Sprint Business President Jan Geldmacher detailed the carrier’s vision for the Internet of Things (IoT) in a speech this week, saying the company needs to prepare for a future in which 1 trillion devices can connect to the web. Geldmacher spoke of a converging network in which half a dozen platforms will support IoT, adding:
“Our network infrastructure is not really prepared to deal with all these trends yet.”
That’s after at least seven years of a M2M/IoT R&D lab and showcase center in Burlingame, CA which was massively scaled down a couple of years ago. Sprint was a featured speaker at the IEEE ComSocSCV 2010 seminar on IoT/M2M.
Geldmacher said the network of the future will be a converged network, combining wireless, wireline, Bluetooth, LoRa, Sigfox and unlicensed spectrum. He said mobile networks are about to be part of a sea change that will impact all of society, which he described with a quote from Son.
“The boom in the rate at which we are starting to collect, analyze and ultimately glean knowledge from data is like the Cambrian explosion, the period during which prehistoric creatures developed the five senses,” Geldmacher said in quoting Son.
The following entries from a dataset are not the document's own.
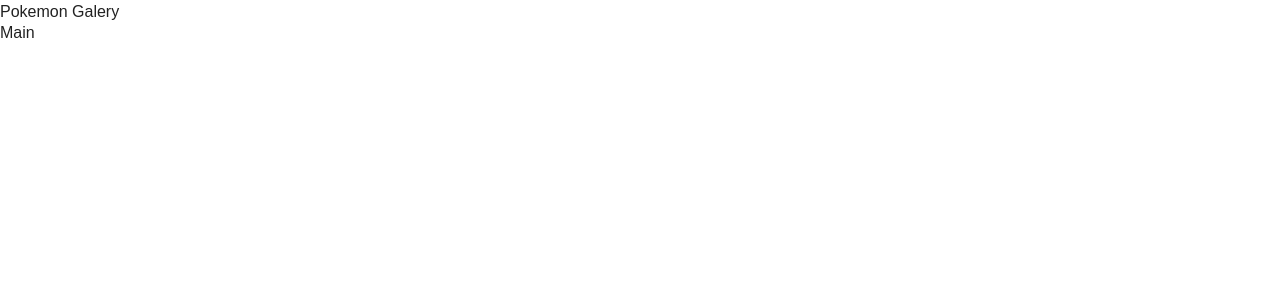
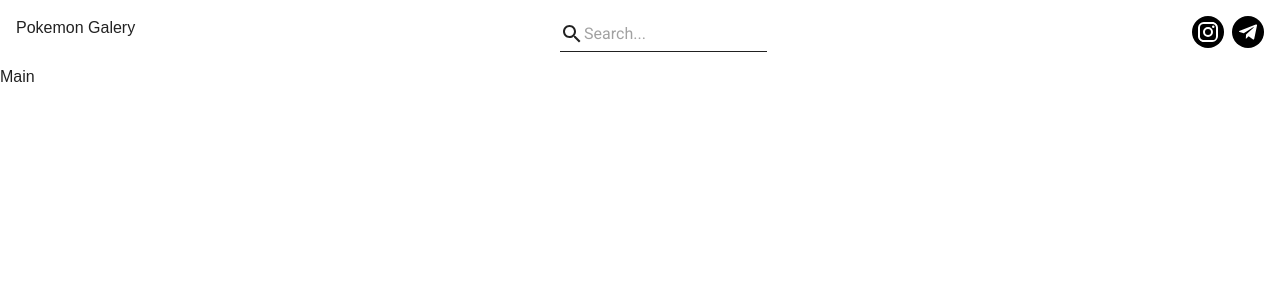
Before and after one commit to Nesmeian/ReactTask, a React (Vite) app in the folder ReactPokemonsApi/: page / in a window 1280 px wide. Shown: the top 300 px of the page. Built offline with nearby package versions, Linux system fonts and the light colour scheme; a web font is replaced by a local one.

Commit message:
Feat:add header

```diff
--- a/ReactPokemonsApi/index.html
+++ b/ReactPokemonsApi/index.html
@@ -7,6 +7,10 @@
         <link
             href="https://db.onlinewebfonts.com/c/c4473c6c1f57a4939011da6dec3ebc29?family=LozangeNoCommercial"
             rel="stylesheet"
+        />
+        <link
+            rel="stylesheet"
+            href="https://fonts.googleapis.com/css2?family=Roboto:wght@300;400;500;700&display=swap"
         />
         <title>Pokemon Api</title>
     </head>
--- a/ReactPokemonsApi/package.json
+++ b/ReactPokemonsApi/package.json
@@ -14,6 +14,7 @@
     "dependencies": {
         "@emotion/react": "^11.14.0",
         "@emotion/styled": "^11.14.0",
+        "@mui/icons-material": "^6.4.1",
         "@mui/material": "^6.4.1",
         "prettier": "^3.4.2",
         "react": "^18.3.1",
--- a/ReactPokemonsApi/src/components/Header/index.tsx
+++ b/ReactPokemonsApi/src/components/Header/index.tsx
@@ -1,8 +1,62 @@
-import { Typography } from '@mui/material'
+import { Box, InputBase, Link, Stack, styled, Typography } from '@mui/material'
+import CatchingPokemonIcon from '@mui/icons-material/CatchingPokemon'
+import SearchIcon from '@mui/icons-material/Search'
+import TelegramIcon from '@mui/icons-material/Telegram'
+import CustomIcon from '../../utils/changeIcon'
+import InstagramIcon from '@mui/icons-material/Instagram'
+const CustomInstagramIcon = CustomIcon(InstagramIcon)
+const CustomTelegramIcon = CustomIcon(TelegramIcon)
+const Search = styled(Box)({
+    fontFamily: 'Roboto',
+})
 const Header = (): JSX.Element => {
     return (
         <>
-            <Typography> Pokemon Galery</Typography>
+            <Stack direction={'row'} justifyContent={'space-between'} p={2}>
+                <CatchingPokemonIcon
+                    fontSize="large"
+                    sx={{
+                        display: {
+                            xs: 'block',
+                            sm: 'none',
+                        },
+                    }}
+                ></CatchingPokemonIcon>
+                <Typography
+                    sx={{
+                        display: {
+                            xs: 'none',
+                            sm: 'block',
+                        },
+                    }}
+                >
+                    Pokemon Galery
+                </Typography>
+                <Stack
+                    direction={'row'}
+                    alignItems={'center'}
+                    sx={{
+                        borderBottom: '1px solid',
+                        borderColor: 'text.primary',
+                    }}
+                >
+                    <SearchIcon></SearchIcon>
+                    <Search>
+                        <InputBase
+                            placeholder="Search..."
+                            sx={{ fontFamily: 'Roboto' }}
+                        />
+                    </Search>
+                </Stack>
+                <Stack gap={1} direction={'row'}>
+                    <Link href="https://www.instagram.com/">
+                        <CustomInstagramIcon></CustomInstagramIcon>
+                    </Link>
+                    <Link href="https://t.me/ShadowScribe">
+                        <CustomTelegramIcon></CustomTelegramIcon>
+                    </Link>
+                </Stack>
+            </Stack>
         </>
     )
 }
--- a/ReactPokemonsApi/src/components/Main/index.tsx
+++ b/ReactPokemonsApi/src/components/Main/index.tsx
@@ -1,5 +1,3 @@
-import React from 'react'
-
 const Main = (): JSX.Element => {
     return <div>Main</div>
 }
--- /dev/null
+++ b/ReactPokemonsApi/src/utils/changeIcon.tsx
@@ -0,0 +1,13 @@
+import { styled, SvgIcon, SvgIconProps } from '@mui/material'
+import { ComponentType } from 'react'
+
+export default function CustomIcon(
+    icon: typeof SvgIcon,
+): ComponentType<SvgIconProps> {
+    return styled(icon)({
+        background: 'black',
+        borderRadius: 30,
+        padding: 4,
+        color: 'white',
+    })
+}
```
Also changed, not shown: 1 other file (tests, documents, lock files or other folders).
“When you think about what’s next you really need to think about the megatrends,” Geldmacher said, noting demographic changes, globalization and digitization are all impacting network traffic. “Our network infrastructure is not really prepared to deal with all these trends yet.”
“We are talking about an explosion of data volumes of probably a factor of 2,400. We are talking about creating latencies that come close to the reaction time of a human being,” he said.
Geldmacher compared today’s internet of things to the internet in 1997, meaning the basic technology is falling into place but people have not really figured out all the things they can do with it.
“It’s time to innovate now,” Geldmacher said. “If you talk about how the market is divided in the IoT space I think it’s not relevant, because we’re just beginning.
“I offer to those in the room that want to partner, we are ready to partner,” Geldmacher said, adding he encouraged companies that want to make IoT technology part of their business to be brave and to believe the future is not as unpredictable as it may seem. “I think the future looks predictable if you just anticipate what’s happening in technology and apply it in the right way.”
Geldmacher said 94% of IoT investments yield some return on investment. Geldmacher also shared results from a recent survey of enterprises looking at IoT deployments, and listed the benefits that companies say they expect. The expectation named most often was streamlined operations, followed by higher productivity; better safety, security and monitoring; better customer service; improved automation; and increased revenue.